With summer fast approaching and some residents looking for a place to put a new fire pit, firefighters across the region want you to be aware of where you put one.
Each township will have different bylaws dictating where a fire pit can be and what it is made out of. In Madawaska Valley, fire pits can be no larger than the standard two feet by two feet (60 CM by 60 CM). A fire pit should be made of either stone, brick or a metal bowl or ring. No vegetation or flammable materials should be within one meter’s distance of the pit. While not mandated by a by-law, Madawaska Valley Fire Department recommends covering this area with dirt, gravel, stone or brick. Fire pits are not allowed within the village of Barry’s Bay. However, some other fire departments, like the Killaloe Fire Department, will have different regulations, like having fire pits 30 meters away from woodlands or being 3 meters away from flammable materials. Each township has its own specific set of regulations around how to build your fire pit.
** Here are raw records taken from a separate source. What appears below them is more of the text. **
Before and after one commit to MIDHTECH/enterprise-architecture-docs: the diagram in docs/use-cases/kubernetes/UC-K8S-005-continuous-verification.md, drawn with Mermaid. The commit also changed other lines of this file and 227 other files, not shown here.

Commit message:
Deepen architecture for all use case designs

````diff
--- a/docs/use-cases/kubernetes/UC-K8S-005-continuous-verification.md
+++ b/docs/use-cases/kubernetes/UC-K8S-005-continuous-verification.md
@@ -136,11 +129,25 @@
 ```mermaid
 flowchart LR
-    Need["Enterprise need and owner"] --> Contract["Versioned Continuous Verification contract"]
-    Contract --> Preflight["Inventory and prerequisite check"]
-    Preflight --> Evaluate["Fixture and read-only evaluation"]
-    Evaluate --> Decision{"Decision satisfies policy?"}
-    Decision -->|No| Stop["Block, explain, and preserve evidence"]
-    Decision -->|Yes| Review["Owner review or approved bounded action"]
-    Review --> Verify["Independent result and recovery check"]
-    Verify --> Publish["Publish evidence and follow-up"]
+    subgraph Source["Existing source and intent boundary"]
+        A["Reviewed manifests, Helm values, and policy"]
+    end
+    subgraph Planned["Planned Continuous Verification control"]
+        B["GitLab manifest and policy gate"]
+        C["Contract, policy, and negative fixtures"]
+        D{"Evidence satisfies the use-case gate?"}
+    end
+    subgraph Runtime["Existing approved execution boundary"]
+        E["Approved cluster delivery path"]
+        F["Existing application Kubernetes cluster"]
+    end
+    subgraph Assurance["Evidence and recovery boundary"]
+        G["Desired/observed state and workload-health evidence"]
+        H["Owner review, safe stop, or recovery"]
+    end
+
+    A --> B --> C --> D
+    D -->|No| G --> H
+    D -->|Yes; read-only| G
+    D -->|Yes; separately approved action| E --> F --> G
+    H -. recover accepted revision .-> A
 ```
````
Orshy Bartlett, a volunteer firefighter with the Killaloe Fire Department, says aside from the regulations each township has, fire pits can vary depending on how much time, effort and money you want to put into it. Bartlett says metal bins or large tire rims are some of the easiest fire pits to make, as they are perfect for keeping your fire at the suggested 2×2 feet guideline. She suggests digging a pit in your preferred location that is 6-10 inches deep and filling it with sand or gravel. Bartlett prefers sand, as this works as a better barrier against any vegetation that might catch fire underground. She also recommends having some kind of drainage in your fire pit for when it rains. While many things can be used to line your fire pit, Bartlett says that fire-resistant stone is the best option, although it can be expensive. She cautions against using concrete for anything long-term, as the heat will eventually break it apart. Above all, Bartlett urges residents to make their fire pit permanent and not portable, as someone may move it away from a safe location to one that may pose a fire risk.